Pregnancy comes with a whole host of side-effects, some of which can last for years after you’ve given birth. I personally don’t know any mothers whose bodies went completely back to normal! Some of them are common and expected, like stretchmarks and saggy skin. But others are more surprising, and may not even present until much later. Uterine prolapse is a condition that affects many women. But it’s most commonly found in postmenopausal women and those who’ve had multiple pregnancies or vaginal births. Here’s everything you need to know about the condition, and some ways to help manage it.
Uterine prolapse happens when you pelvic floor muscles and ligaments weaken and stretch so much that they can no longer support your uterus.
As a result of the weakened pelvic floor, the uterus can slide into the vagina. There are two types of prolapse: incomplete and complete. In incomplete uterine prolapse, the uterus partially sags down into the birth canal. In complete prolapse, the uterus may fall so far down that some tissue protrudes outside the vagina. It can occur at any time and any age, but is most common in postmenopausal women and women who’ve had multiple pregnancies and/or vaginal deliveries.

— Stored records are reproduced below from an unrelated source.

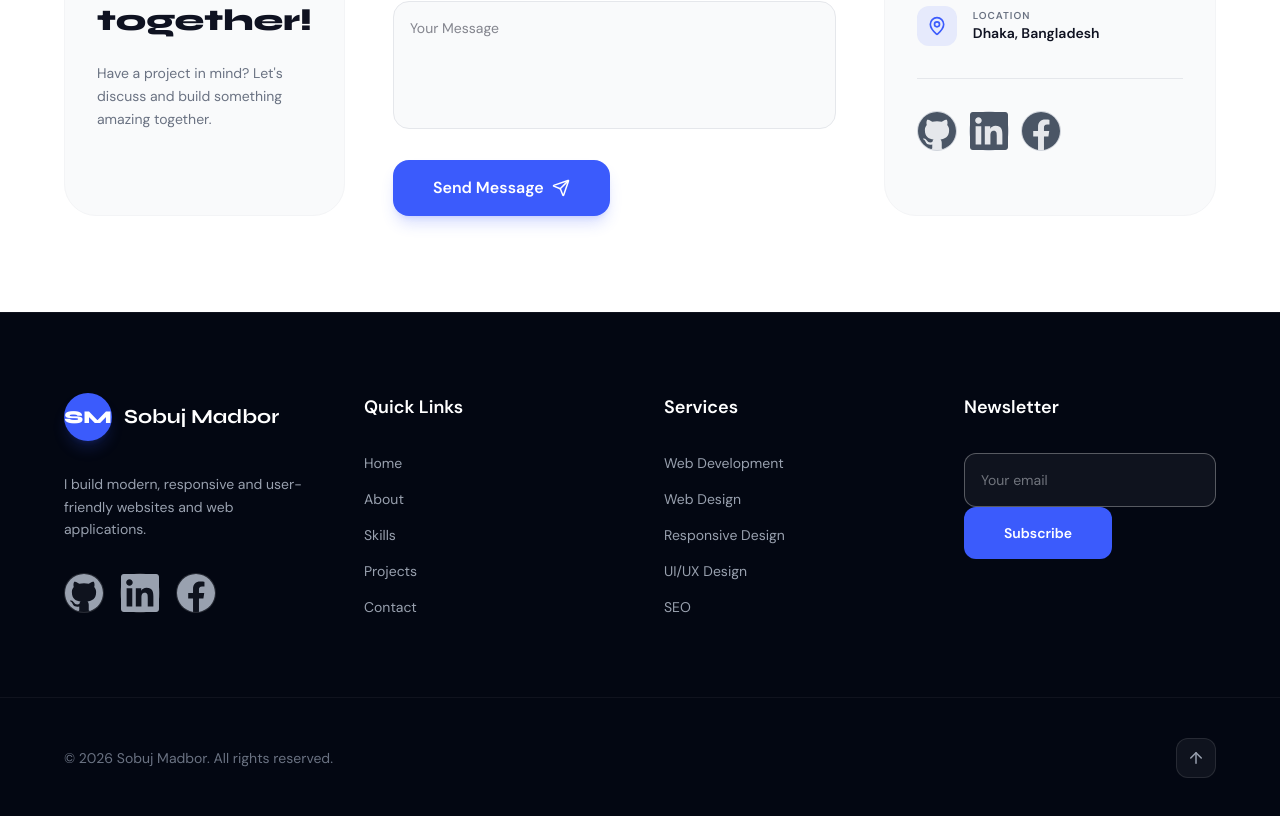
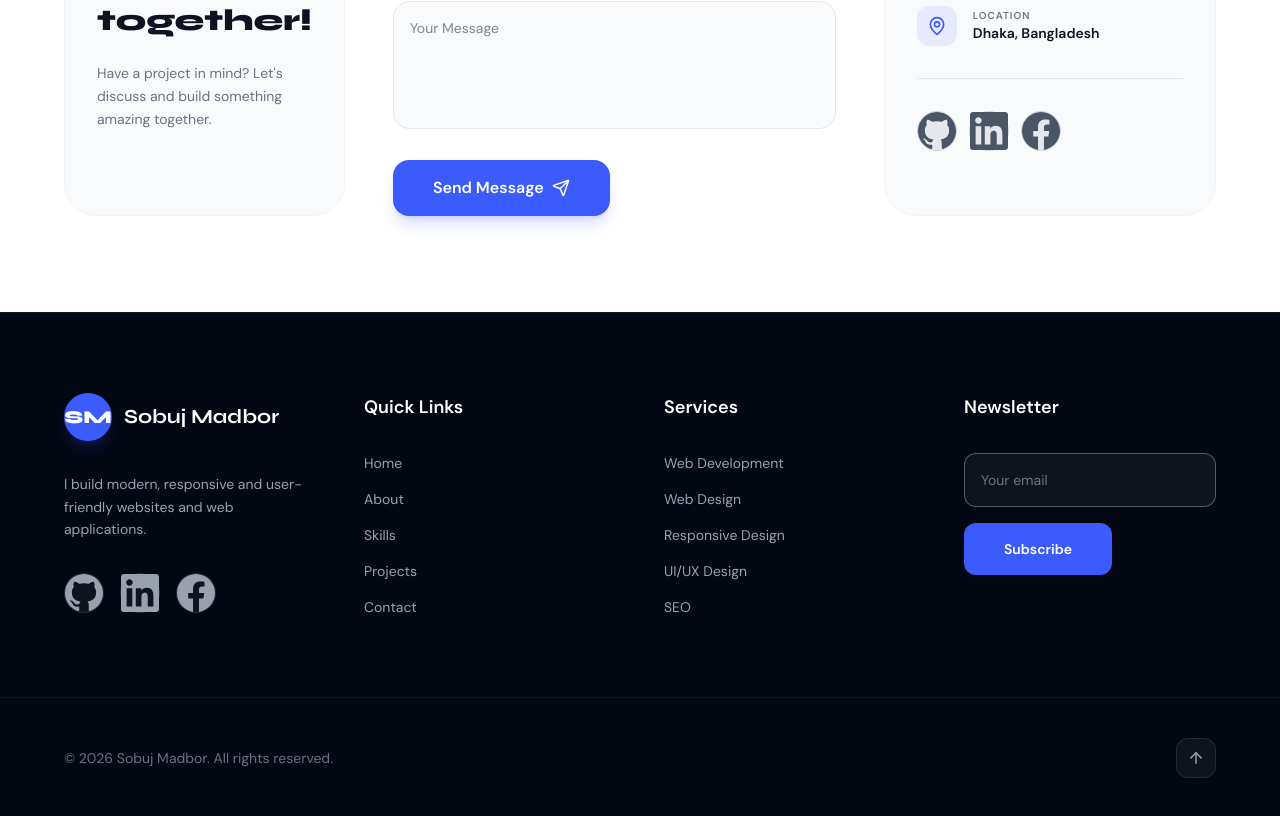
Before and after one commit to MDSOBUJMADBOR/Portflio, a Next.js app: page / in a window 1280 px wide. Shown: the part 4869-5685 px from the top of the page. Built offline with nearby package versions, Linux system fonts and the light colour scheme.

Commit message:
footer edit

```diff
--- a/components/footer.js
+++ b/components/footer.js
@@ -130,28 +130,13 @@ export default function Footer() {
 
 
 
-
-
-{/* <form onSubmit={handleSubmit}>
-
-
-          <input
-            type="email"
-            required
-            placeholder="Your email"
-            className="w-full bg-white/5 border border-white/30 rounded-xl p-4 text-sm text-gray-300 focus:border-blue outline-none  "
-          />
-
-          <button type="submit" className="px-10 py-4 bg-blue hover:bg-blue-dark text-white rounded-xl font-bold text-sm cursor-pointer">
-            Subscribe
-          </button>
-</form> */}
-<form onSubmit={handleSubmit}>
+<form onSubmit={handleSubmit} className="space-y-4">
       <input
         type="email"
         name="email"
         value={formData.email}
-        onChange={handleChange}
+        // onChange={handleChange}
+         onChange={(e) => setEmail(e.target.value)}
         required
         placeholder="Your email"
         className="w-full bg-white/5 border border-white/30 rounded-xl p-4 text-sm text-gray-300 focus:border-blue outline-none"
@@ -190,118 +175,3 @@ export default function Footer() {
     </footer>
   )
 }
-
-
-
-
-
-
-
-
-// "use client"
-
-// import { ArrowUp } from "lucide-react"
-// import { useState } from "react"
-
-// export default function Footer() {
-//   const [email, setEmail] = useState("")
-
-//   const handleSubmit = (e) => {
-//     e.preventDefault()
-
-//     if (!email) return
-
-//     // encode করা (important)
-//     const subject = encodeURIComponent("Newsletter Subscribe")
-//     const body = encodeURIComponent(`Email: ${email}`)
-
-//     // mailto open
-//     window.location.href = `mailto:sobujmadbor660@gmail.com?subject=${subject}&body=${body}`
-
-//     // reset
-//     setEmail("")
-//   }
-
-//   return (
-//     <footer className="bg-[#030712] text-white pt-20 pb-10 border-t border-white/5 text-center md:text-left">
-
-//       <div className="px-[5%] grid sm:grid-cols-2 lg:grid-cols-4 gap-12 mb-20">
-
-//         {/* Brand */}
-//         <div className="space-y-6">
-//           <h2 className="text-xl font-bold">Sobuj Madbor</h2>
-//           <p className="text-gray-400 text-sm">
-//             I build modern, responsive and user-friendly websites.
-//           </p>
-//         </div>
-
-//         {/* Quick Links */}
-//         <div>
-//           <h4 className="font-bold mb-4">Quick Links</h4>
-//           <ul className="space-y-2 text-gray-400 text-sm">
-//             {["Home", "About", "Skills", "Projects", "Contact"].map((link) => (
-//               <li key={link}>
-//                 <a href={`#${link.toLowerCase()}`} className="hover:text-blue">
-//                   {link}
-//                 </a>
-//               </li>
-//             ))}
-//           </ul>
-//         </div>
-
-//         {/* Services */}
-//         <div>
-//           <h4 className="font-bold mb-4">Services</h4>
-//           <ul className="space-y-2 text-gray-400 text-sm">
-//             {["Web Dev", "UI/UX", "SEO"].map((item) => (
-//               <li key={item}>
-//                 <span className="hover:text-blue cursor-pointer">{item}</span>
-//               </li>
-//             ))}
-//           </ul>
-//         </div>
-
-//         {/* Newsletter */}
-//         <div>
-//           <h4 className="font-bold mb-4">Newsletter</h4>
-
-//           <form onSubmit={handleSubmit} className="space-y-4">
-//             <input
-//               type="email"
-//               value={email}
-//               onChange={(e) => setEmail(e.target.value)}
-//               placeholder="Your email"
-//               required
-//               className="w-full bg-white/5 border border-white/30 rounded-xl p-3 text-sm text-gray-300 outline-none focus:border-blue"
-//             />
-
-//             <button
-//               type="submit"
-//               className="w-full py-3 bg-blue hover:bg-blue-dark rounded-xl text-sm font-semibold"
-//             >
-//               Subscribe
-//             </button>
-//           </form>
-
-//           <p className="text-xs text-gray-500 mt-3">
-
-//           </p>
-//         </div>
-//       </div>
-
-//       {/* Bottom */}
-//       <div className="px-[5%] pt-6 border-t border-white/5 flex justify-between items-center">
-//         <p className="text-gray-500 text-sm">
-//           © 2026 Sobuj Madbor
-//         </p>
-
-//         <button
-//           onClick={() => window.scrollTo({ top: 0, behavior: "smooth" })}
-//           className="p-2 bg-white/5 rounded-lg hover:bg-blue"
-//         >
-//           <ArrowUp size={16} />
-//         </button>
-//       </div>
-//     </footer>
-//   )
-// }
```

Other causes of prolapse include having a large baby, a difficult or traumatic labor and delivery, obesity, low estrogen levels after menopause, and repeated heavy lifting.
If uterine prolapse is mild, you may not even experience any symptoms.
Moderate to severe prolapse can cause some discomfort or have other symptoms. Common symptoms are a sensation of heaviness in your vagina or pelvis, the feeling like you’re sitting in a ball, urinary problems like incontinence or leaking, and problems during sex. Symptoms may be milder in the morning and worsen as the day goes on.
If you have symptoms of uterine prolapse that are particularly bothersome or disrupt your daily activities, it may be time to see your doctor.
Treatment isn’t always necessary for uterine prolapse. Most women are able to manage the condition through pelvic floor exercises or losing weight (which takes the pressure off pelvic structures. Other non-surgical treatments include wearing a pessary. A pessary is a device which fits inside the vagina, under the cervix, and helps provide stability. Vaginal estrogen has also been shown to improve vaginal rejuvenation and strength.
However, if you suffer from moderate to severe prolapse, you may want to consider surgical options. Uterine suspension can put your uterus back in place by reattaching the pelvic ligaments or through the use of surgical materials. Hysterectomy is also a surgical option, where the uterus is removed entirely. However, surgery is not recommended for women who wish to have more children.
You can help prevent uterine prolapse with regular exercise, pelvic floor exercises, and by maintaining a healthy weight. But it’s definitely something to discuss with your doctor if it starts to disrupt your daily life.